#### TASK GOAL:
The listing is to be returned word for word, without its images.

*** Opening ENTRIES SHOWN ***

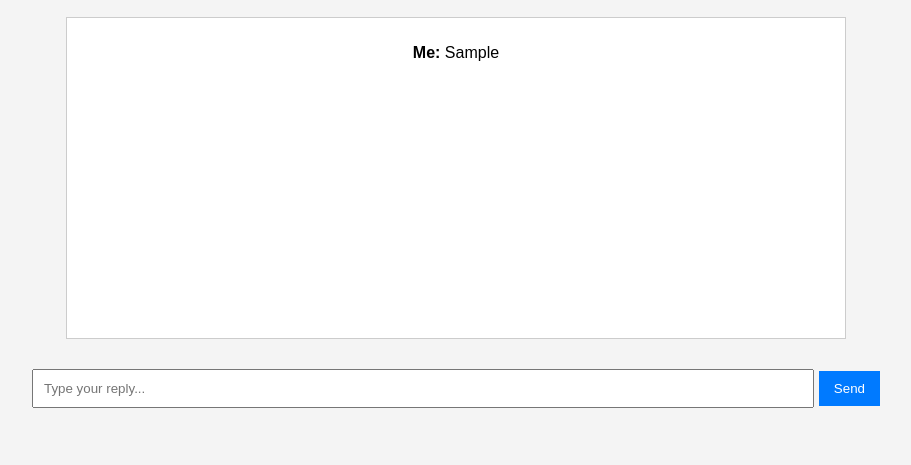
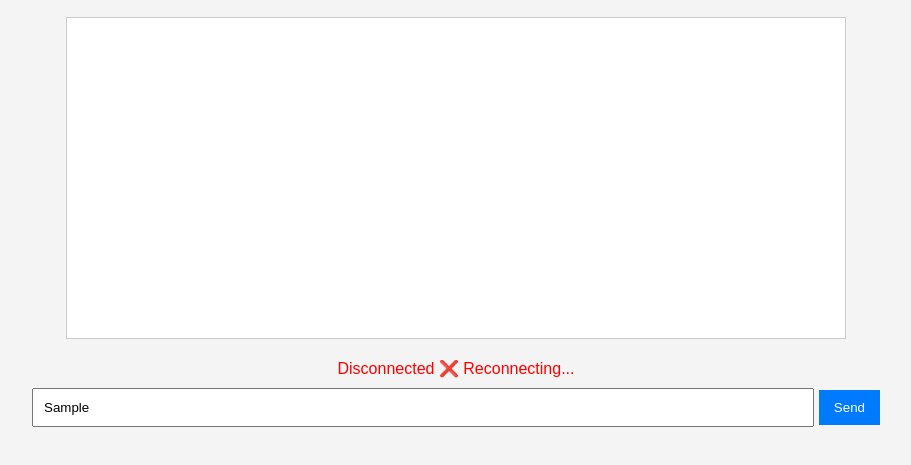
Before and after one commit to NaveenMiskin/NotifyMe, a plain HTML site: page index.html in a window 1280 px wide. Both pictures are taken after typing "Sample" into the empty fields and a click on the button "Send". Shown: the part 51-516 px from the top of the page, without its empty margins (184-1095 px from the left). Drawn offline with Linux system fonts and the light colour scheme.

Commit message:
Add files via upload

```diff
--- a/index.html
+++ b/index.html
@@ -18,6 +18,7 @@
             border: 1px solid #ccc;
             background: white;
             overflow-y: auto;
+            text-align: left;
         }
         #message-input {
             width: 60%;
@@ -37,34 +38,57 @@
 
     <h2>Web Chat App</h2>
     <div id="chat-box"></div>
+    <div id="status">Connecting...</div>
 
     <input type="text" id="message-input" placeholder="Type your reply...">
     <button id="send-button">Send</button>
 
     <script>
-        const serverIp = "Your_IP_ADDRESS";  // Replace with actual IP
-        const socket = new WebSocket(`ws://${serverIp}:8000/ws/windows`);
+        const serverIp = "192.168.149.180";
+        const chatBox = document.getElementById("chat-box");
+        const statusText = document.getElementById("status");
+        let socket;
+
+        function connectWebSocket() {
+            socket = new WebSocket(`ws://${serverIp}:8000/ws/windows`);
 
             socket.onopen = () => {
-            console.log("Connected to WebSocket server");
+                statusText.textContent = "Connected ✅"; // ✅
+                statusText.style.color = "green";
             };
 
             socket.onmessage = (event) => {
-            const chatBox = document.getElementById("chat-box");
                 const newMessage = document.createElement("p");
                 newMessage.innerHTML = `<strong>Android:</strong> ${event.data}`;
                 chatBox.appendChild(newMessage);
+                chatBox.scrollTop = chatBox.scrollHeight; // 📜 Auto-scroll
             };
+
+            socket.onerror = () => {
+                statusText.textContent = "Connection Error ❌";
+                statusText.style.color = "red";
+            };
+
+            socket.onclose = () => {
+                statusText.textContent = "Disconnected ❌ Reconnecting...";
+                statusText.style.color = "red";
+                setTimeout(connectWebSocket, 3000); // 🔄 Retry connection
+            };
+        }
+
+        connectWebSocket(); // 🔄 Initial connect
 
         document.getElementById("send-button").addEventListener("click", () => {
             const input = document.getElementById("message-input");
-            const message = input.value;
-            if (message) {
+            const message = input.value.trim();
+            if (message && socket.readyState === WebSocket.OPEN) {
                 socket.send(message);
-                const chatBox = document.getElementById("chat-box");
+
                 const newMessage = document.createElement("p");
                 newMessage.innerHTML = `<strong>Me:</strong> ${message}`;
                 chatBox.appendChild(newMessage);
+                chatBox.scrollTop = chatBox.scrollHeight;
+
                 input.value = "";
             }
         });
```
Lines whose indentation alone changed are shown as unchanged.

*** Closing ENTRIES SHOWN ***

#### WRITTEN SOLUTION:
Before and after one commit to NaveenMiskin/NotifyMe, a plain HTML site: page index.html in a window 1280 px wide. Both pictures are taken after typing "Sample" into the empty fields and a click on the button "Send". Shown: the part 51-516 px from the top of the page, without its empty margins (184-1095 px from the left). Drawn offline with Linux system fonts and the light colour scheme.

Commit message:
Add files via upload

```diff
--- a/index.html
+++ b/index.html
@@ -18,6 +18,7 @@
             border: 1px solid #ccc;
             background: white;
             overflow-y: auto;
+            text-align: left;
         }
         #message-input {
             width: 60%;
@@ -37,34 +38,57 @@
 
     <h2>Web Chat App</h2>
     <div id="chat-box"></div>
+    <div id="status">Connecting...</div>
 
     <input type="text" id="message-input" placeholder="Type your reply...">
     <button id="send-button">Send</button>
 
     <script>
-        const serverIp = "Your_IP_ADDRESS";  // Replace with actual IP
-        const socket = new WebSocket(`ws://${serverIp}:8000/ws/windows`);
+        const serverIp = "192.168.149.180";
+        const chatBox = document.getElementById("chat-box");
+        const statusText = document.getElementById("status");
+        let socket;
+
+        function connectWebSocket() {
+            socket = new WebSocket(`ws://${serverIp}:8000/ws/windows`);
 
             socket.onopen = () => {
-            console.log("Connected to WebSocket server");
+                statusText.textContent = "Connected ✅"; // ✅
+                statusText.style.color = "green";
             };
 
             socket.onmessage = (event) => {
-            const chatBox = document.getElementById("chat-box");
                 const newMessage = document.createElement("p");
                 newMessage.innerHTML = `<strong>Android:</strong> ${event.data}`;
                 chatBox.appendChild(newMessage);
+                chatBox.scrollTop = chatBox.scrollHeight; // 📜 Auto-scroll
             };
+
+            socket.onerror = () => {
+                statusText.textContent = "Connection Error ❌";
+                statusText.style.color = "red";
+            };
+
+            socket.onclose = () => {
+                statusText.textContent = "Disconnected ❌ Reconnecting...";
+                statusText.style.color = "red";
+                setTimeout(connectWebSocket, 3000); // 🔄 Retry connection
+            };
+        }
+
+        connectWebSocket(); // 🔄 Initial connect
 
         document.getElementById("send-button").addEventListener("click", () => {
             const input = document.getElementById("message-input");
-            const message = input.value;
-            if (message) {
+            const message = input.value.trim();
+            if (message && socket.readyState === WebSocket.OPEN) {
                 socket.send(message);
-                const chatBox = document.getElementById("chat-box");
+
                 const newMessage = document.createElement("p");
                 newMessage.innerHTML = `<strong>Me:</strong> ${message}`;
                 chatBox.appendChild(newMessage);
+                chatBox.scrollTop = chatBox.scrollHeight;
+
                 input.value = "";
             }
         });
```
Lines whose indentation alone changed are shown as unchanged.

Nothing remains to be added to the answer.